  • Things that need focus happen when my toddler naps. My 3-year-old likes to do school work with the older kids, but sometimes he naps as well.
  • Water play is ALWAYS a hit: kitchen sink with painting bib, bowls, cups, spoons and sponges/bubbles. That keeps mine happy for 45 minutes!
  • Biggest factor for me is that while I have young ones, I am not trying to climb mountains. I don’t do projects very often and if I do, it is curiosity led. My oldest are only 8 and 6, so we have a lot of years ahead for cool projects.
  • My favorite method is to have my 3—7 year olds in the room or at the table with us when we’re doing history or science (even math), but occupied with something that is specifically “theirs” for during homeschool time. I’ve been amazed at the amount of information my younger ones have picked up while I was teaching the older ones!
  • Depending on the gender (my boys have to make noise while they work!), activities for my youngers have been: coloring, cutting paper dolls (older age), puzzles (a favorite), play dough (limited because of mess), memory games, doodling, and sorting.
  • My schedule includes “sacred” time with each child in which it is the (nearly) unpardonable sin to interrupt mom and “appointed” student unless there are copious amounts of blood or fire involved. These are small bits of time (always under an hour) with at least a 15 minute break in between for answering questions, etc. If a child gets “stuck” and absolutely needs my help, they have other things they can work on while they wait for me.

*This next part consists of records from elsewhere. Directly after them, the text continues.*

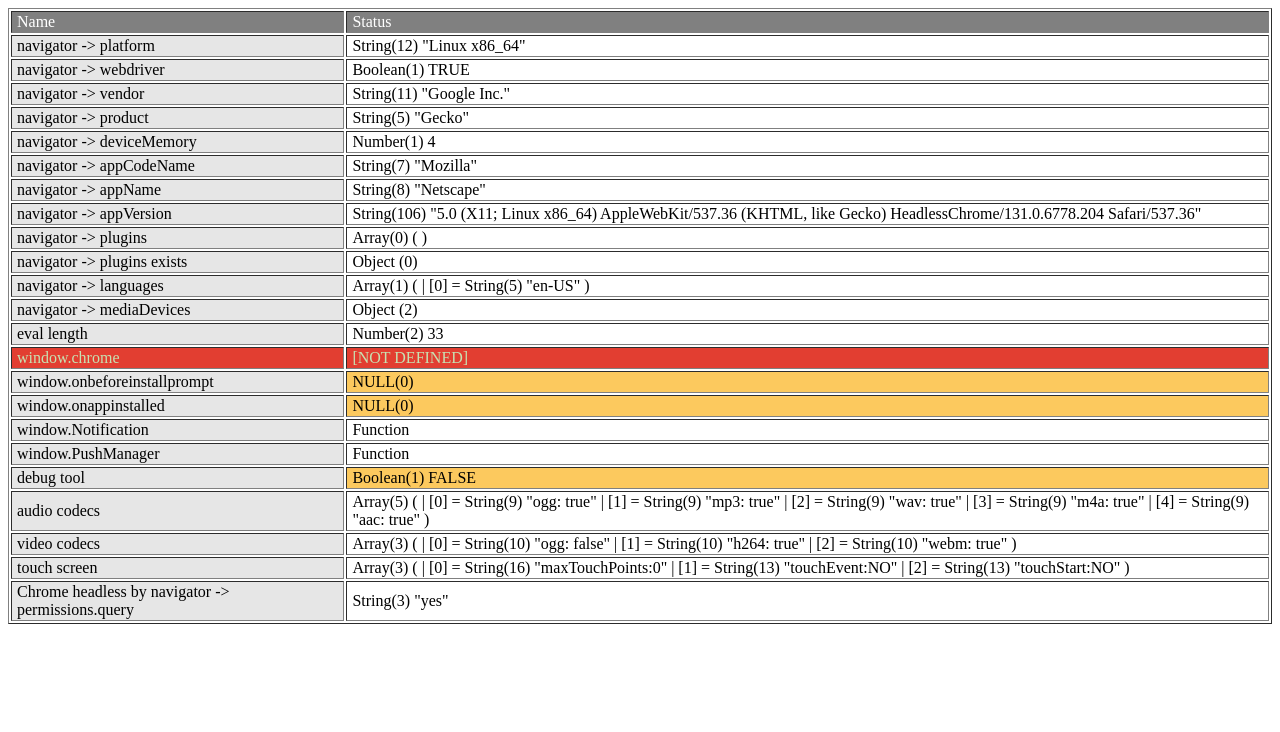
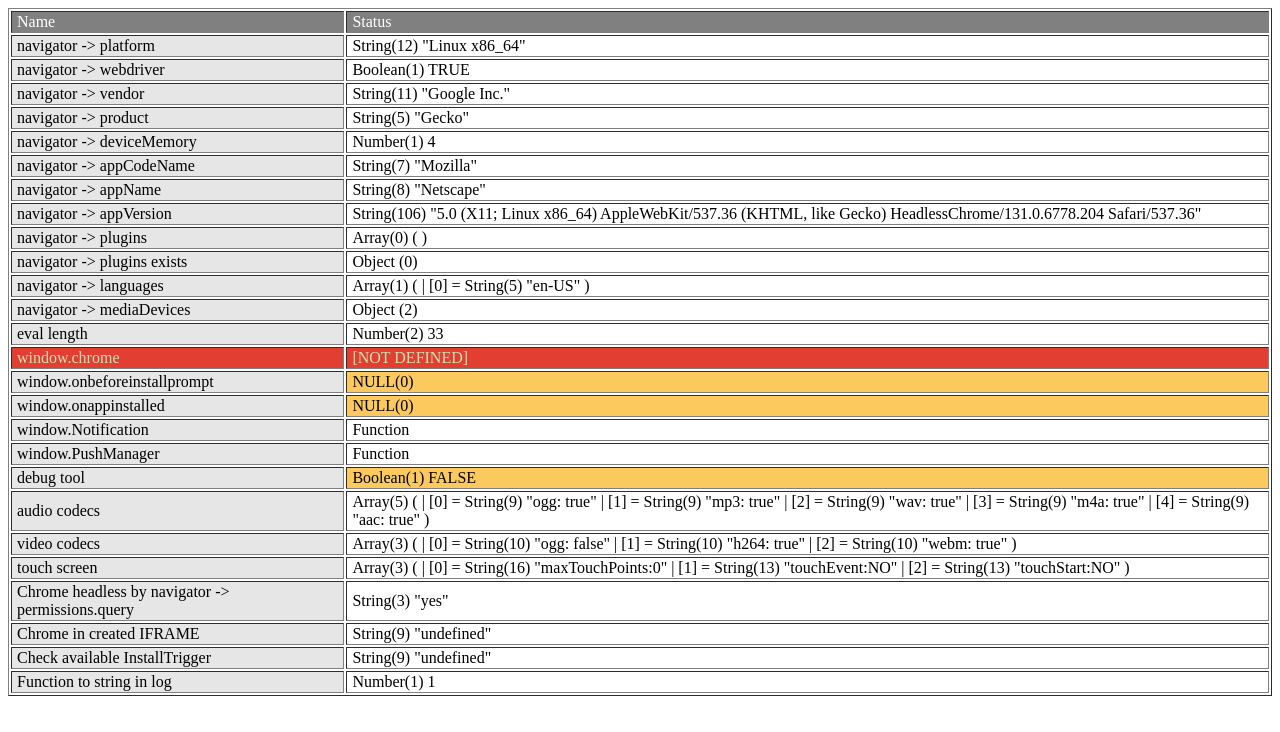
Before and after one commit to ViktorMelnikov/viktormelnikov.github.io, a plain HTML site: page index.html in a window 1280 px wide. Drawn offline with Linux system fonts and the light colour scheme.

Commit message:
Update detector

```diff
--- a/index.html
+++ b/index.html
@@ -125,6 +125,19 @@
             <td></td>
         </tr>
 
+        <tr id="iframe_with_chrome">
+            <td>Chrome in created IFRAME</td>
+            <td></td>
+        </tr>
+        <tr id="install_trigger">
+            <td>Check available InstallTrigger</td>
+            <td></td>
+        </tr>
+        <tr id="function_to_string_in_log">
+            <td>Function to string in log</td>
+            <td></td>
+        </tr>
+
     </tbody>
 </table>
 
@@ -193,6 +206,28 @@
     setValue('touch_screen', touchScreen());
     setValue('window_onbeforeinstallprompt', window, 'onbeforeinstallprompt')
     setValue('window_onappinstalled', window, 'onappinstalled')
+
+    setValue('install_trigger', typeof InstallTrigger);
+    setValue('function_to_string_in_log', function () {
+        var a = 0,
+            b = function () {};
+        b.toString =
+            function () {
+                ++a;
+                return ""
+            };
+        console.log(b);
+        return a
+    }());
+
+    setValue('iframe_with_chrome', function () {
+        var a = document.createElement("iframe");
+        a.srcdoc = "srcdoc";
+        document.body.appendChild(a);
+        var b = typeof a.contentWindow.chrome;
+        a.remove();
+        return b
+    }());
 
     function setValue(id) {
         let value;
```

  • I have schedules where someone an older child or teen is always “assigned” to the youngest. In a house of many, it’s easy for everyone to take an hour shift and not have it impact their schooling. During that hour (and this is a training issue for both youngers and olders!) it is made clear who is in authority and what their responsibility entails.

Web Links for Early Learner Book Suggestions

As with any book lists – especially the secular lists – use discernment